▸ Records from a data source:
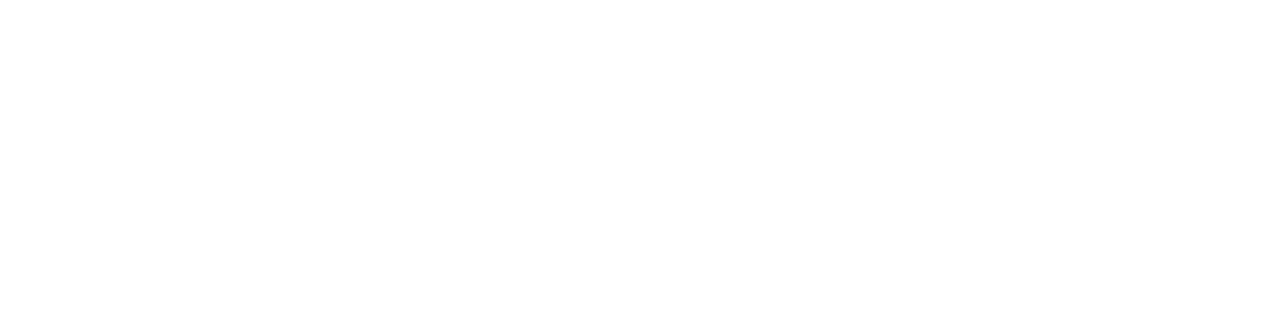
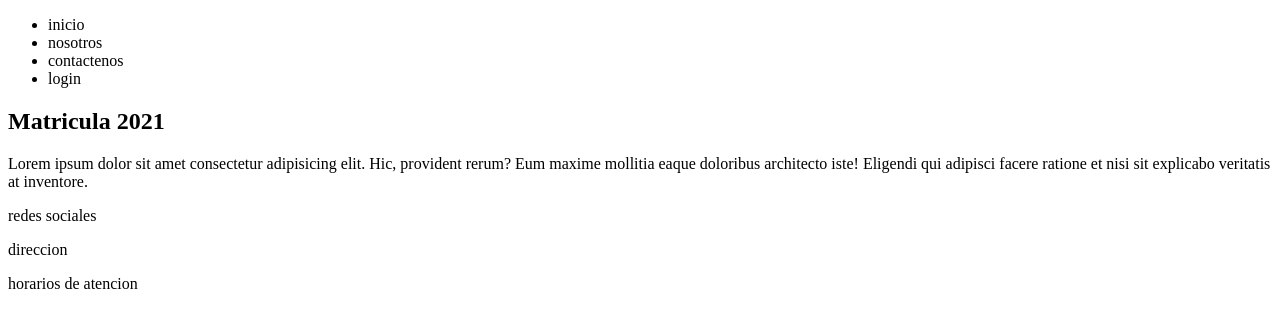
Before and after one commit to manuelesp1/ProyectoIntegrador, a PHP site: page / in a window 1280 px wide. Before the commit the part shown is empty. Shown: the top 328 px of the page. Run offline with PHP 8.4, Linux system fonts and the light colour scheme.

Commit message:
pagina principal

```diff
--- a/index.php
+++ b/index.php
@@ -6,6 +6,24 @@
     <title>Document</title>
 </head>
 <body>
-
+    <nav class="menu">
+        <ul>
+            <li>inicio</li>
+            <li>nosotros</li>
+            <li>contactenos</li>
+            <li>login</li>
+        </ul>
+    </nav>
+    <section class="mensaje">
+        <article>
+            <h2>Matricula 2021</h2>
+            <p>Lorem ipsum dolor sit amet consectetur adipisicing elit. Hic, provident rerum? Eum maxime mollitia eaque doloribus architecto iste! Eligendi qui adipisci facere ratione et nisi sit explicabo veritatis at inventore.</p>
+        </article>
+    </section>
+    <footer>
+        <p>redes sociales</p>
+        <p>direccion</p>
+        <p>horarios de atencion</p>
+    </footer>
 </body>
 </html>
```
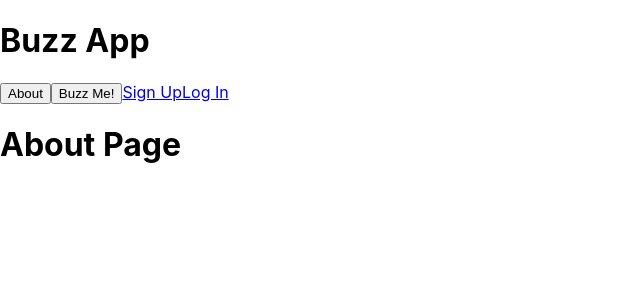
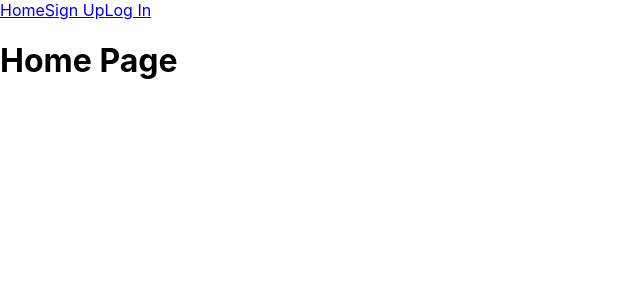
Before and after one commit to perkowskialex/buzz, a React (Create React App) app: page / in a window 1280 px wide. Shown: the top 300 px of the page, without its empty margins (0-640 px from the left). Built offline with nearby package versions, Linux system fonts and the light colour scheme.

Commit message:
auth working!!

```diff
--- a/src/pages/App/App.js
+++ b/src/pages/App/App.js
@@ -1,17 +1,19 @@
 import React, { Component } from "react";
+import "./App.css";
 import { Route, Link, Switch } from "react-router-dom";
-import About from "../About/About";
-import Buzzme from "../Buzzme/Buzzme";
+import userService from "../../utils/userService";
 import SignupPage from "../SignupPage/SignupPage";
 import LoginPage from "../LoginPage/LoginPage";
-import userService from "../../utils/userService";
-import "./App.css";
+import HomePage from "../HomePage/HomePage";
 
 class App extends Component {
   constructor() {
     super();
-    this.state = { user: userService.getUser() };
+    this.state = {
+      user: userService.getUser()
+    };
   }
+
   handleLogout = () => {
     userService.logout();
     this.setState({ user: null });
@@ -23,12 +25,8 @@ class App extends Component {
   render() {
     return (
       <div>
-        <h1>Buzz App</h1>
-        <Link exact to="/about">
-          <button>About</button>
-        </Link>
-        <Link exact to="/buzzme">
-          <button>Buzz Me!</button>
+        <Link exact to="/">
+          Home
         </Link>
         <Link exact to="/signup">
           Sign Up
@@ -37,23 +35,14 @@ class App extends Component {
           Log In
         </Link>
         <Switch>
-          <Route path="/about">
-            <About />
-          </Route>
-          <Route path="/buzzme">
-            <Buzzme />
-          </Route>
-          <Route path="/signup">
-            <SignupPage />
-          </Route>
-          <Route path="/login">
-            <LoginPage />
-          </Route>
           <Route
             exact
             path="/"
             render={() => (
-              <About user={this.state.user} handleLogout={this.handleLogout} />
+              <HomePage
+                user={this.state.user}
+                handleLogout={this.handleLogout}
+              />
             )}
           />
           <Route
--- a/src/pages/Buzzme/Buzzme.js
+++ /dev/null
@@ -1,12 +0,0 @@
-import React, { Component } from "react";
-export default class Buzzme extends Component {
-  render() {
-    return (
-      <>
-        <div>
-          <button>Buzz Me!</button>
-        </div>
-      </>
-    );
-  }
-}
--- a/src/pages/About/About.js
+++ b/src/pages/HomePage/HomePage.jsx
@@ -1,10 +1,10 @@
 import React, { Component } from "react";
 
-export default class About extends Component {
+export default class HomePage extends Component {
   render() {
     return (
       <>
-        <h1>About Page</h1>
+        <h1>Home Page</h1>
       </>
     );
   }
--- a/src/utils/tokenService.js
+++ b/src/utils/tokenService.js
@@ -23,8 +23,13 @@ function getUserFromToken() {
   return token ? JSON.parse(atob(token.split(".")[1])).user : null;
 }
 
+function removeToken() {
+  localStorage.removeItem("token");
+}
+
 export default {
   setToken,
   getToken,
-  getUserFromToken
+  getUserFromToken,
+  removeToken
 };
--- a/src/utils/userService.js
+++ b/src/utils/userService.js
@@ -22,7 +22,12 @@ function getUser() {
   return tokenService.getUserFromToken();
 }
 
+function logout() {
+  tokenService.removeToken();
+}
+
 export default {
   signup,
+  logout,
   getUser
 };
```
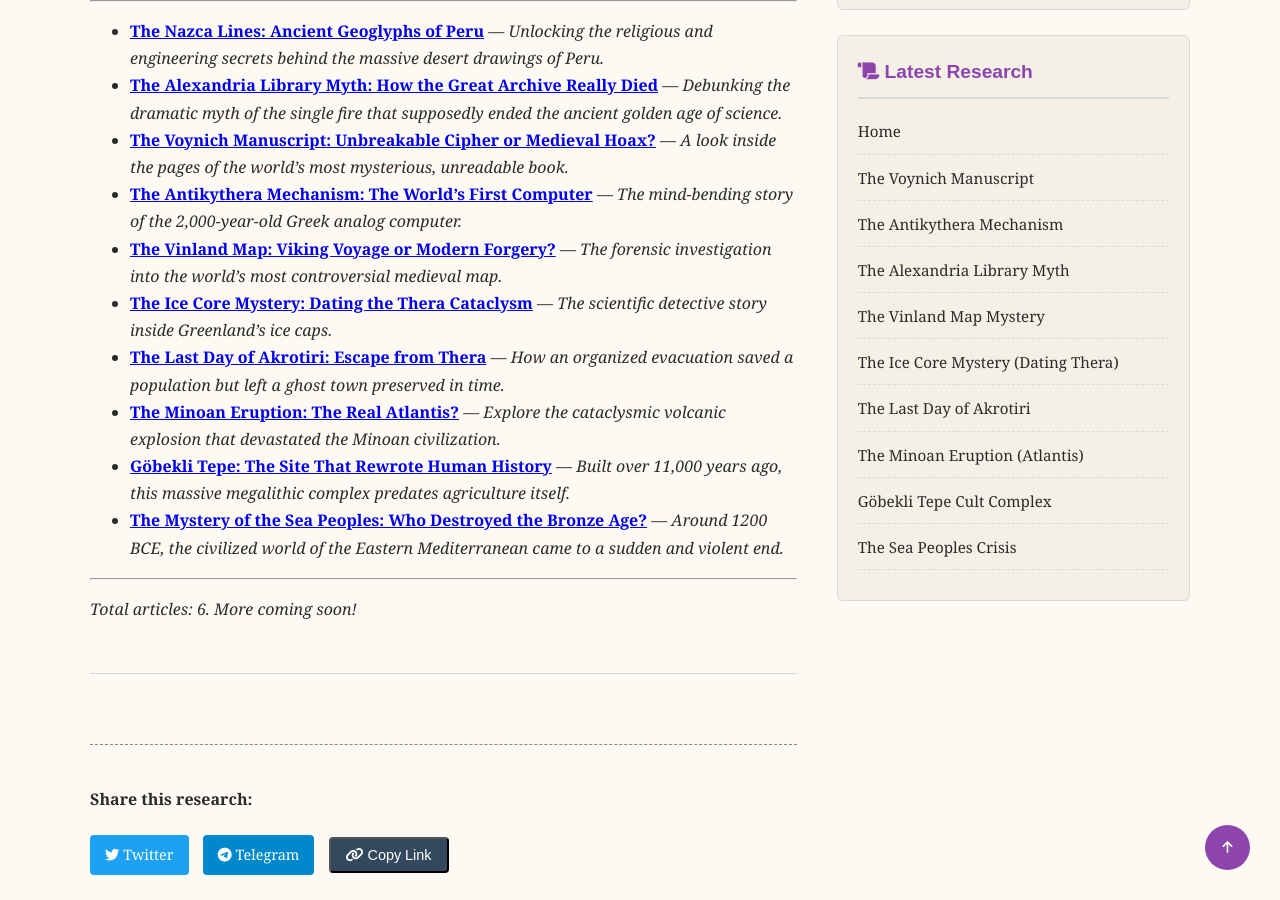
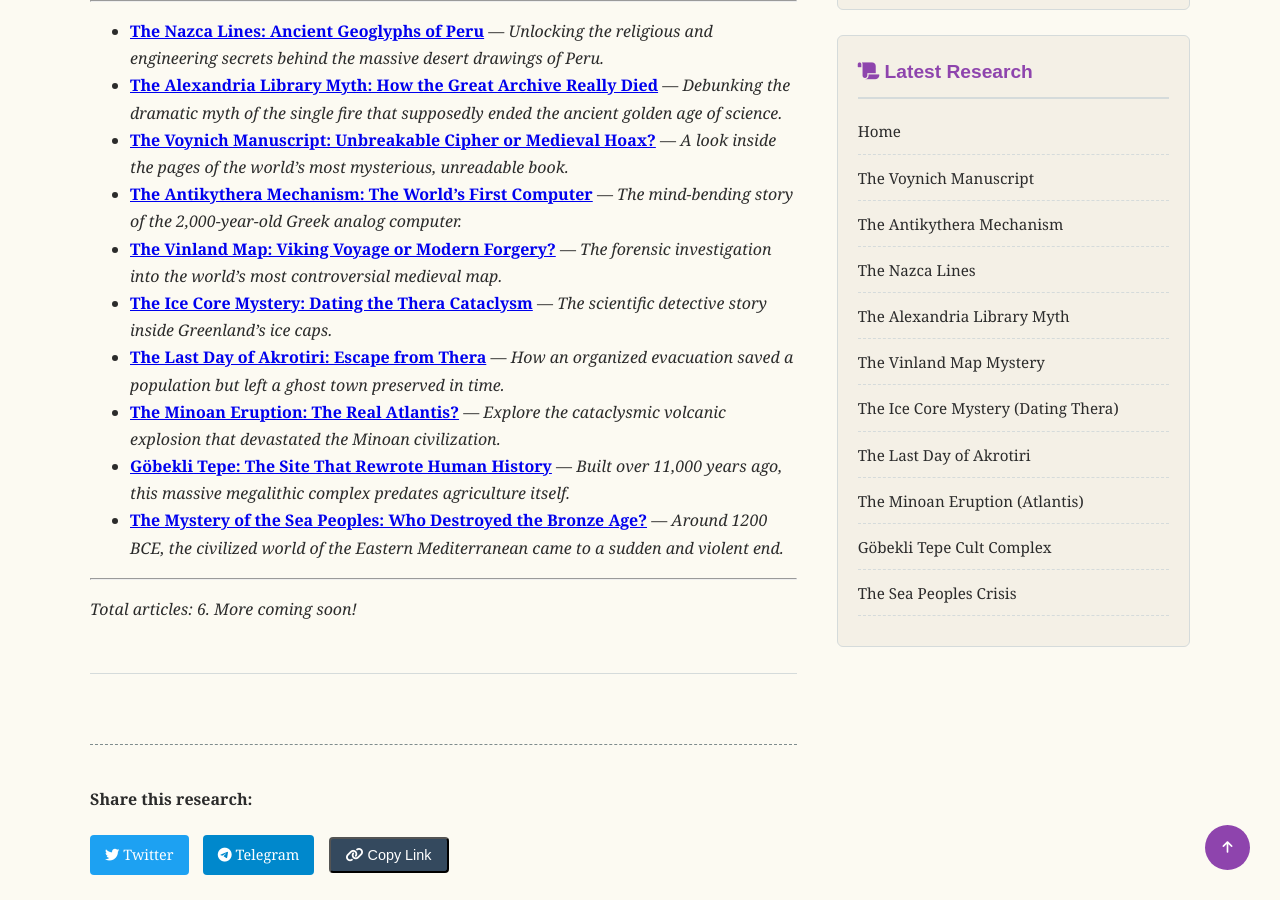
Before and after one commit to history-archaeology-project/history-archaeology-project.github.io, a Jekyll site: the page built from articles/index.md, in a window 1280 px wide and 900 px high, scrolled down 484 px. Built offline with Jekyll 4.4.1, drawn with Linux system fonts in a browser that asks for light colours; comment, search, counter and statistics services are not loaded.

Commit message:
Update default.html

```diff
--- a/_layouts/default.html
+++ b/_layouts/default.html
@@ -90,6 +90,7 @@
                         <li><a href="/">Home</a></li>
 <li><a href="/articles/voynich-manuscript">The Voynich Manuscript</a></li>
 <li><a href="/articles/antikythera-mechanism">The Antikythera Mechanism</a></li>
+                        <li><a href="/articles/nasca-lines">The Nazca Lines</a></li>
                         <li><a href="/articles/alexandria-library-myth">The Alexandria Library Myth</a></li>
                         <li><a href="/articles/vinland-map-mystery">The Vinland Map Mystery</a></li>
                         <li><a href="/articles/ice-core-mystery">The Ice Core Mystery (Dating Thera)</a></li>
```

▸ What this task involves: How many lines in the records above contain the word "removeToken"? Reply with the number and nothing more.

▸ Your solution: 3